I haven’t read “Fifty Shades of Grey,” but like everyone else, I’ve heard plenty about the racy bestselling book, which has even inspired a Pinterest board with ideas for themed dishes such as “Bow TIE ME UP Pasta” and “Arti-CHOKE’ Dip” to bring to a “Fifty Shades” book club.
With all the hubbub, I’d been 50 shades of curious to read it, but after reading this essay from Relevant magazine columnist Halee Gray Scott, I don’t plan to.
Now, I’m no scholar on erotica and feminism and I know porn/erotica is a very divisive subject in women’s studies. I’m also certainly very supportive of liberated sex/sexuality, but I would like to hear a feminist defend this contract, which the main female character in the book willingly signs:
“The Dominant accepts the Submissive as his, to own, control, dominate, and discipline during the Term. The Dominant may use the Submissive’s body at any time during the Allotted Times or any agreed additional times in any many he deems fit, sexually or otherwise.”
Though I don’t identify as a Christian, I think Relevant magazine is one of the smartest out there, and this article, written in an empowered, seemingly feminist manner, is a good example of why.

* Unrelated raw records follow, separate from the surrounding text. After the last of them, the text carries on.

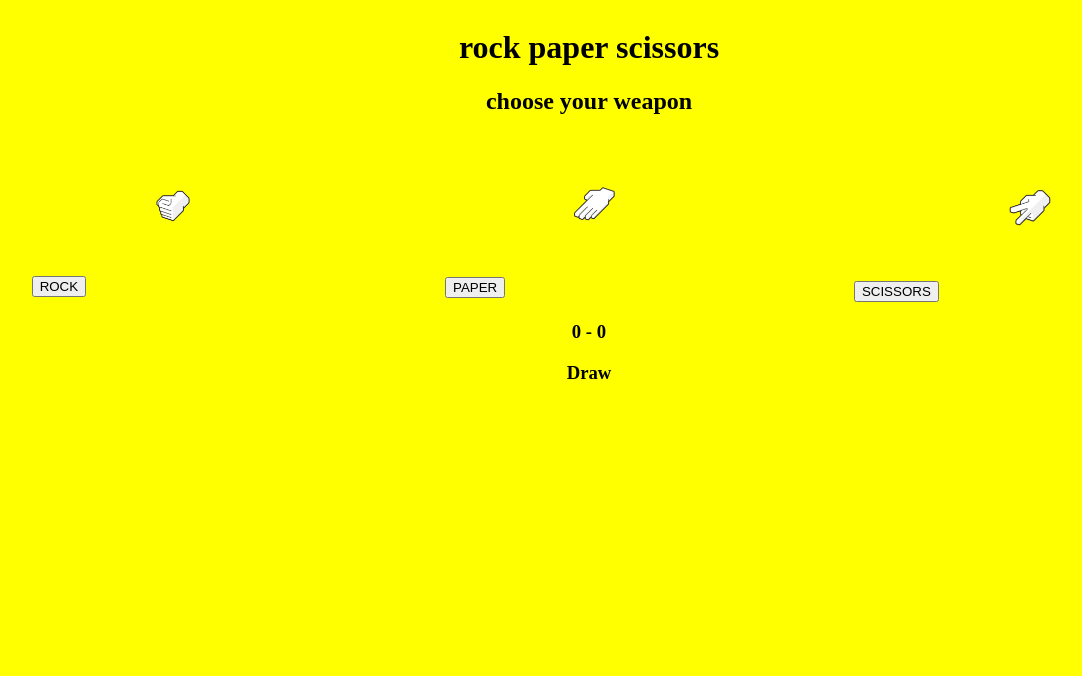
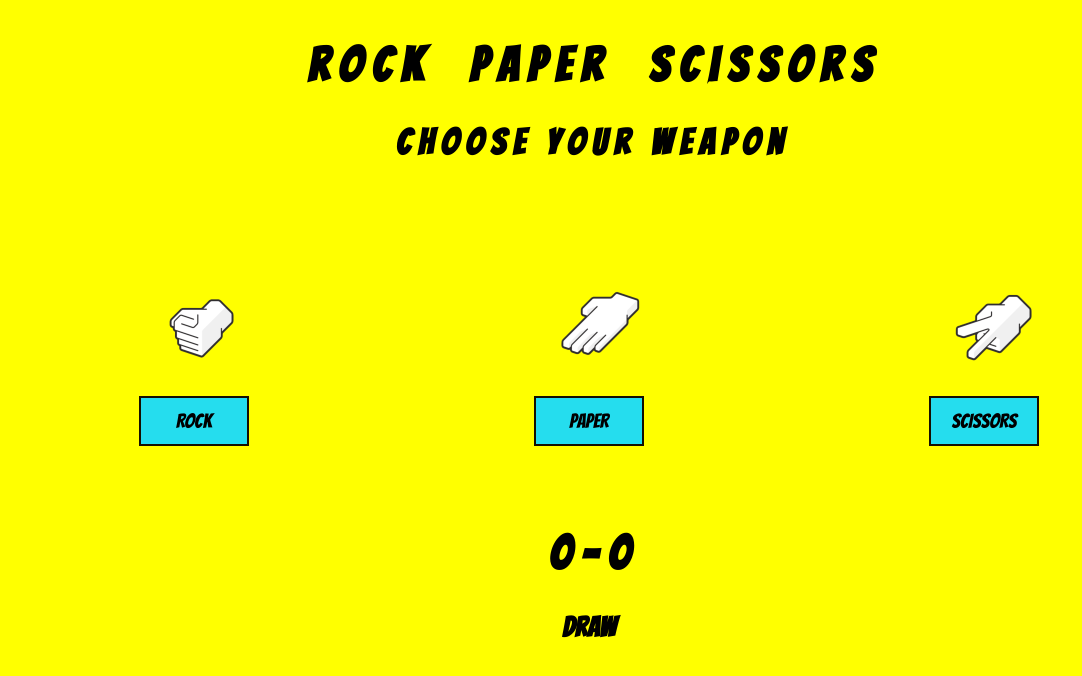
Before and after one commit to batsyKun/rockPaperScissors, a plain HTML site: page index.html in a window 1280 px wide. Both pictures are taken after a click on the button "ROCK". Shown: the whole page, without its empty margins (51-1133 px from the left). Drawn offline with Linux system fonts and the light colour scheme.

Commit message:
final commit

```diff
--- a/index.html
+++ b/index.html
@@ -6,32 +6,42 @@
     <title>Document</title>
     <script src="myscripts.js" defer></script>
     <link href="styles.css" rel="stylesheet">
+    <link rel="preconnect" href="https://fonts.googleapis.com">
+    <link rel="preconnect" href="https://fonts.gstatic.com" crossorigin>
+    <link href="https://fonts.googleapis.com/css2?family=Bangers&display=swap" rel="stylesheet">
 </head>
 <body>
     <div>
-        <h1>rock paper scissors</h1>
-        <h2>choose your weapon</h2>
+        <h1>r o c k &nbsp;&nbsp;&nbsp; p a p e r &nbsp;&nbsp;&nbsp; s c i s s o r s</h1>
+        <h2>c h o o s e &nbsp;  y o u r &nbsp;  w e a p o n </h2>
         <div class="mainGame">
-            <div>
-                <button id="rck">ROCK</button>
-                <img src="assets/icons/rock.png" width="50%" alt="a picture of fist gesturing rock in rock paper scissors">
+            <div class="mainSec" >
+                <div id="rockContainer">
+                    <img class="weapon hoverImage" src="assets/icons/rock.png" id="rockImg" alt="a picture of fist gesturing rock in rock paper scissors">
+                </div>
+
+                <div style="height: 50px;">
+                    <button id="rck" class="hoverButton">ROCK</button>
+                </div>
             </div>
             <div>
-                <button id="ppr">PAPER</button>
-                <img src="assets/icons/paper.png" width="50%" alt="a picture of hand gesturing paper in rock paper scissors">
+                <img class="weapon hoverImage" src="assets/icons/paper.png" width="50%" id="paperImg" alt="a picture of hand gesturing paper in rock paper scissors">
+                <div style="height: 50px;">
+                    <button class="hoverButton" id="ppr">PAPER</button>
+                </div>
             </div>
             <div>
-                <button id="scis">SCISSORS</button>
-                <img src="assets/icons/scissors.png" width="50%" alt="a picture of index and middle finger outwards gesturing scissors in rock paper scissors">
+                <img class="weapon hoverImage" src="assets/icons/scissors.png" width="50%" id="scissorsImg" alt="a picture of index and middle finger outwards gesturing scissors in rock paper scissors">
+                <div style="height: 50px;">
+                    <button id ="scis" class="hoverButton">SCISSORS</button>
+                </div>
             </div>
         </div>
-
     </div>
-    <div>
-        <h3 id="score"></h3>
+    <div id="scoreBoard">
+        <h1 id="score"></h1>
         <h3 id="win"></h3>
         <h1 id="result"></h1>
     </div>
-
 </body>
 </html>
--- a/myscripts.js
+++ b/myscripts.js
@@ -12,29 +12,29 @@ function getComputerChoice() {
     } else if (playSelection === "rock") {
       if (computerSelection === "paper") {
         pcScore++;
-        win.textContent = "VADER WIN";
+        win.textContent = `Paper beat Rock`;
       }
       if (computerSelection === "scissors") {
         yourScore++;
-        win.textContent = "YOU WIN";
+        win.textContent = "You beat scissors with rock";
       }
     } else if (playSelection === "paper") {
       if (computerSelection === "scissors") {
         pcScore++;
-        win.textContent = "VADER WIN";
+        win.textContent = "PC got the better over your paper with scissors";
       }
       if (computerSelection === "rock") {
         yourScore++;
-        win.textContent = "YOU WIN";
+        win.textContent = "Your paper covered the rock!";
       }
     } else if (playSelection === "scissors") {
+      if (computerSelection === "rock") {
+        pcScore++;
+        win.textContent = "Your scissors got destroyed by rock";
+      }
       if (computerSelection === "paper") {
-        pcScore++;
-        win.textContent = "VADER WIN";
-      }
-      if (computerSelection === "rock") {
         yourScore++;
-        win.textContent = "YOU WIN";
+        win.textContent = "You defeated the paper with scissors";
       }
     }
 
@@ -43,22 +43,30 @@ function getComputerChoice() {
     // Check if either player or computer has reached a score of 5
     if (yourScore === 5 || pcScore === 5) {
       // Stop the game
-      rock.removeEventListener("click", handleRockClick);
-      paper.removeEventListener("click", handlePaperClick);
-      scissors.removeEventListener("click", handleScissorsClick);
-      result.textContent = yourScore === 5 ? "YOU WON THE GAME!" : "VADER WON THE GAME!";
+      rockBtn.removeEventListener("click", handleRockClick);
+      paperBtn.removeEventListener("click", handlePaperClick);
+      scissorsBtn.removeEventListener("click", handleScissorsClick);
+      rockImg.removeEventListener("click", handleRockClick);
+      paperImg.removeEventListener("click", handlePaperClick);
+      scissorsImg.removeEventListener("click", handleScissorsClick);
+
+      result.textContent = yourScore === 5 ? "CONGRATS! YOU WON THE GAME!" : "PC WON THE GAME! BETTER LUCK NEXT TIME.";
     }
   }
 
   let yourScore = 0;
   let pcScore = 0;
 
-  let rock = document.getElementById("rck");
-  let paper = document.getElementById("ppr");
-  let scissors = document.getElementById("scis");
+  let rockBtn = document.getElementById("rck");
+  let paperBtn = document.getElementById("ppr");
+  let scissorsBtn = document.getElementById("scis");
+  let rockImg = document.getElementById("rockImg");
+  let paperImg = document.getElementById("paperImg");
+  let scissorsImg = document.getElementById("scissorsImg")
   let score = document.getElementById("score");
   let win = document.getElementById("win");
   let result = document.getElementById("result");
+
 
   function handleRockClick() {
     game("rock", getComputerChoice());
@@ -74,6 +82,11 @@ function getComputerChoice() {
 
 
   //listens for players choice
-  rock.addEventListener("click", handleRockClick);
-  paper.addEventListener("click", handlePaperClick);
-  scissors.addEventListener("click", handleScissorsClick);
+
+  rockBtn.addEventListener("click", handleRockClick);
+  paperBtn.addEventListener("click", handlePaperClick);
+  scissorsBtn.addEventListener("click", handleScissorsClick);
+
+  rockImg.addEventListener("click", handleRockClick);
+  paperImg.addEventListener("click", handlePaperClick);
+  scissorsImg.addEventListener("click", handleScissorsClick);
--- a/styles.css
+++ b/styles.css
@@ -3,7 +3,79 @@ body {
     display: flex;
     flex-direction: column;
     background-color: yellow;
+    font-family: 'Bangers', cursive;
+    font-size: x-large;
 }
 .mainGame{
     display: flex;
+    justify-content: center;
 }
+.weapon{
+    width: 50%;
+    object-fit: cover;
+    overflow: hidden;
+    margin-left: 95px;
+}
+.mainSec {
+    display: flex;
+    flex-direction: column;
+    justify-content: center;
+    align-items: center;
+    align-content: center;
+}
+/* #rockContainer{
+    width: 200px;
+    height: 150px;
+} */
+button{
+    position: relative;
+    top: -100px;
+    background-color: rgb(37, 221, 238);
+    border: 0;
+    font-size: 20px;
+    font-family: 'Bangers', cursive;
+    border: 2px solid rgb(21, 15, 1);
+}
+.hoverButton {
+    /* Add your button styles here */
+    padding: 10px 20px;
+    font-size: 20px;
+    transition: all 0.3s; /* This enables smooth transition animation */
+
+    /* Add the initial size you want for the button */
+    width: 110px;
+    height: 50px;
+  }
+
+  .hoverButton:hover {
+    /* Add the larger size you want for the button on hover */
+    width: 130px;
+    height: 60px;
+  }
+  .image-container {
+    position: relative;
+    display: inline-block;
+  }
+
+  .hoverImage {
+    /* Set the initial size of the image */
+    width: 300px;
+    height: 300px;
+    transition: all 0.3s; /* This enables smooth transition animation */
+  }
+
+  .hoverImage:active {
+    /* Set the larger size of the image on hover */
+    width: 320px;
+    height: 320px;
+    margin-bottom: -20px;
+    margin-right: -20px;
+  }
+  #scoreBoard{
+    position: relative;
+    top: -50px;
+  }
+  #playAgain{
+    position: relative;
+    top: 220px;
+  }
```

It’s not the sex that disturbs the author; it’s the violent sex, which inevitably blurs the line (either in the minds of the individual reader or in the public discourse, where people clearly have a hard time resisting even the most offensive rape jokes) between bonafide domestic violence and sex for pleasure.
The ultimate irony: In other, less-progressive Christian circles, this Dominant/Submissive relationship isn’t a portal into a world of subversive sex; it’s how one might define, using scriptures in the Bible as evidence, what roles men and women are supposed to play in a marriage.